What you need to know:
- Ms Jacqueline Makokha, the country director of The Joint United Nations Programme on HIV/Aids (UNAids), also told journalists that this year’s commemoration will be held under the theme: “Let communities lead.”
Dr Nelson Musoba, the director general of Uganda Aids Commission, has urged nationals to be cautious of the risk of HIV infection as they head for festive season.
“When you are excited, when you take alcohol, your judgement is impaired and when you meet new people, there is risk [of contracting HIV], so you have to plan for it. Let the young people who are not of age take precaution and abstain. Let the adults protect themselves and protect each other, let them use protection if they must have sex. Know the [HIV] status of your partners,” he said.
Addressing journalists in Kampala yesterday, Dr Musoba said HIV infections are still high in the country with around 1,000 people contracting the virus every week.
He said this while announcing the World Aids Day commemorations on December 1, which will be held in Rakai District with President Museveni expected to be the chief guest.
According to the statistics from the Commission, more than 51,000 people contracted HIV last year and out of more than 1.4 million people living with the virus, around 17,000 died. The figures indicate that new infections are higher among adolescents and young women.
Ms Jacqueline Makokha, the country director of The Joint United Nations Programme on HIV/Aids (UNAids), also told journalists that this year’s commemoration will be held under the theme: “Let communities lead.”
“Communities connect people with person-centered public health services, they build trust, they innovate, they monitor implementation of policies and services and they hold service providers accountable. Globally, communities are being held back and are struggling. They are facing funding shortages, policy and regulatory hurdles, capacity constraints and crackdown on some community groups,” she said.
Dr Stephen Watiti, the outgoing chairperson of the National Forum of People Living with HIV/Aids Networks in Uganda, appealed to persons living with HIV to adhere to their medication and not spread the infection to other people.
“We know what to do, we can stop it [HIV infections and deaths]. The few of us who are infected should combine efforts to ensure that we are not dying by adhering to medication while we are also not infecting others,” he said.
Ms Ruth Awori, the executive director of Uganda Network of Young People Living with HIV/Aids (UNYPA), asked the government to increase interventions that focus on reducing infections among adolescent girls and women. She also appealed for increased local funding towards HIV/Aids to ensure sustainability as donors warned of dwindling funding.
“HIV is a big problem among children and the youth and this is because of various reasons such as mother to child transmission because of the challenges mothers face despite availability of medical intervention, which see them still transmitting the virus.
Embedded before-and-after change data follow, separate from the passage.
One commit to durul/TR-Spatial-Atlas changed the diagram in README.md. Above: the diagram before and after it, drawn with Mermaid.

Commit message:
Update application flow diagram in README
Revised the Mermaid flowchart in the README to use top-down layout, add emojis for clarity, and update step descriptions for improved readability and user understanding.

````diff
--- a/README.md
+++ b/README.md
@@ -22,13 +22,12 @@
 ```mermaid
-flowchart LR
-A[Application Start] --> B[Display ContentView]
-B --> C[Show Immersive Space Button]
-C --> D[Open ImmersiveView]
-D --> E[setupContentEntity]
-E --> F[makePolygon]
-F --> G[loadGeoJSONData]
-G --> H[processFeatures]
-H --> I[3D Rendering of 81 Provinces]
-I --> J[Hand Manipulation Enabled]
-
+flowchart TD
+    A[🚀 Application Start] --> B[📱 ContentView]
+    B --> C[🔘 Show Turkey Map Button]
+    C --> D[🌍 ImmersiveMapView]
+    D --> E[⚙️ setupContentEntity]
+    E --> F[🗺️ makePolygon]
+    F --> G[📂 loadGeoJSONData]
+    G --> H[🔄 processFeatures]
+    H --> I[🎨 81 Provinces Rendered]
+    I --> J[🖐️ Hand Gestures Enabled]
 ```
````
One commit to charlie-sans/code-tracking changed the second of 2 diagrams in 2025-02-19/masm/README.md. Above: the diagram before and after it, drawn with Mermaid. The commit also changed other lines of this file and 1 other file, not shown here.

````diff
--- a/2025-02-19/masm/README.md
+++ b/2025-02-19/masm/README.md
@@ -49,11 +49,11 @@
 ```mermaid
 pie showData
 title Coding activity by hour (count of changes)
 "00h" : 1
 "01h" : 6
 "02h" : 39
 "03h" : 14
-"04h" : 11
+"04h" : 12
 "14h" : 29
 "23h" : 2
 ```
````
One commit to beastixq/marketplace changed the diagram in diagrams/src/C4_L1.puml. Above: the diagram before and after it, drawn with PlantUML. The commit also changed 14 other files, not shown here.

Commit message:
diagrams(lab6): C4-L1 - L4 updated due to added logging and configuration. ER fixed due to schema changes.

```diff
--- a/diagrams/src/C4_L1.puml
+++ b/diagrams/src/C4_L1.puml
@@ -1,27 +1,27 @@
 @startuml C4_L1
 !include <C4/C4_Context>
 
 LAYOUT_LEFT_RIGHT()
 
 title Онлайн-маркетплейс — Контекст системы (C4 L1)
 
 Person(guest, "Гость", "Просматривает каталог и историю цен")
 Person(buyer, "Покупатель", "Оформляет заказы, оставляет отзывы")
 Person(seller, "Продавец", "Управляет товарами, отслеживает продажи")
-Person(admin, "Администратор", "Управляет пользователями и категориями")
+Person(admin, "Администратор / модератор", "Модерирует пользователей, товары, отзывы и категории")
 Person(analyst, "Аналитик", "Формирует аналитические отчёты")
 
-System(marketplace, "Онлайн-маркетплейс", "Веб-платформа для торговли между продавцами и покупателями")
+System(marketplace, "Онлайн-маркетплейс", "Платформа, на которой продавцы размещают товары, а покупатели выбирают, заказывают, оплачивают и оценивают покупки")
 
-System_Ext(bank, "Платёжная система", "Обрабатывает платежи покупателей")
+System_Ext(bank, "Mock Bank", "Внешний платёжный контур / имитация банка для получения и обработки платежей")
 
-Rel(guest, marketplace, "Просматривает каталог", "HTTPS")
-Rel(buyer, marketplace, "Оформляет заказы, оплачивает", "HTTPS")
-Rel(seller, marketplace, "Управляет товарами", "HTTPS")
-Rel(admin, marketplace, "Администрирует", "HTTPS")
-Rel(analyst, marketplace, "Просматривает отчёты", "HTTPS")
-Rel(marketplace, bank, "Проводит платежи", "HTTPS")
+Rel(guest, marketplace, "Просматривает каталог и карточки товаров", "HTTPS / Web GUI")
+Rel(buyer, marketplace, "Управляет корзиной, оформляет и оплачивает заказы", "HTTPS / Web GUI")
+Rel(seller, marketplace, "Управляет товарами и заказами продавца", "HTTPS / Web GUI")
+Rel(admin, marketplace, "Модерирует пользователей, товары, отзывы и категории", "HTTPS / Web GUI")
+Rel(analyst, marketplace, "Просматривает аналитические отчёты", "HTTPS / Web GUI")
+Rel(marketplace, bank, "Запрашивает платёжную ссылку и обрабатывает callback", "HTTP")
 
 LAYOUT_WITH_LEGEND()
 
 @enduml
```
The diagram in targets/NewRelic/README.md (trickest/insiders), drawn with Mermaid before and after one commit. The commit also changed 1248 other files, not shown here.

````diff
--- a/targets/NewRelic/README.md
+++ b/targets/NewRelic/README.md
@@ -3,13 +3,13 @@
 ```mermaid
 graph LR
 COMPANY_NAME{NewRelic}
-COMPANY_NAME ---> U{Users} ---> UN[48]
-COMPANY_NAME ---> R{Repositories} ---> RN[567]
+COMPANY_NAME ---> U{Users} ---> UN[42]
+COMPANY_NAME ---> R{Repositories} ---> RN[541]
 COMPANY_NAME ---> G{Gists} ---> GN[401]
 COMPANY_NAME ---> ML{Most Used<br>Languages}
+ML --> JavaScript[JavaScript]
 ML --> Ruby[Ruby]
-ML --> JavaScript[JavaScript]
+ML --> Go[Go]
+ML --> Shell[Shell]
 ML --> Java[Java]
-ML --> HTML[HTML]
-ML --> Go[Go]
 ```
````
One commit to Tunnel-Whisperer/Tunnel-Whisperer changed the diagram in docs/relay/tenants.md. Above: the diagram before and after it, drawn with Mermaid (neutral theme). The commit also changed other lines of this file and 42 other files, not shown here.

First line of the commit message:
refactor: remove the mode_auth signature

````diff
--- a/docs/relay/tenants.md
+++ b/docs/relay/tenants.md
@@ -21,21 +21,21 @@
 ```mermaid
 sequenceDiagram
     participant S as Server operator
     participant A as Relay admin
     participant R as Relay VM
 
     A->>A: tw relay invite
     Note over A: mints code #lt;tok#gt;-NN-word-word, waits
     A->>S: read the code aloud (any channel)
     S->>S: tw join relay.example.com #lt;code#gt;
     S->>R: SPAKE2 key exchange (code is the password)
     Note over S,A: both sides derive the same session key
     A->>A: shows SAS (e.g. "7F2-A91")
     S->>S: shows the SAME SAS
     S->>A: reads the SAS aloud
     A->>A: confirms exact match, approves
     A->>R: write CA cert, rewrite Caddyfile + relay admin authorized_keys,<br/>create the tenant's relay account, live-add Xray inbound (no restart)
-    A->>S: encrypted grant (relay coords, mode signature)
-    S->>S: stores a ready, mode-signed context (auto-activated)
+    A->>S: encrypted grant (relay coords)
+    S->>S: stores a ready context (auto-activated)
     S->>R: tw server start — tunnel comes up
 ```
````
When this happens, we need to support the children to ensure they adhere to the treatment and live productive life,” she said, adding that many young people are also contracting HIV through unprotected sex.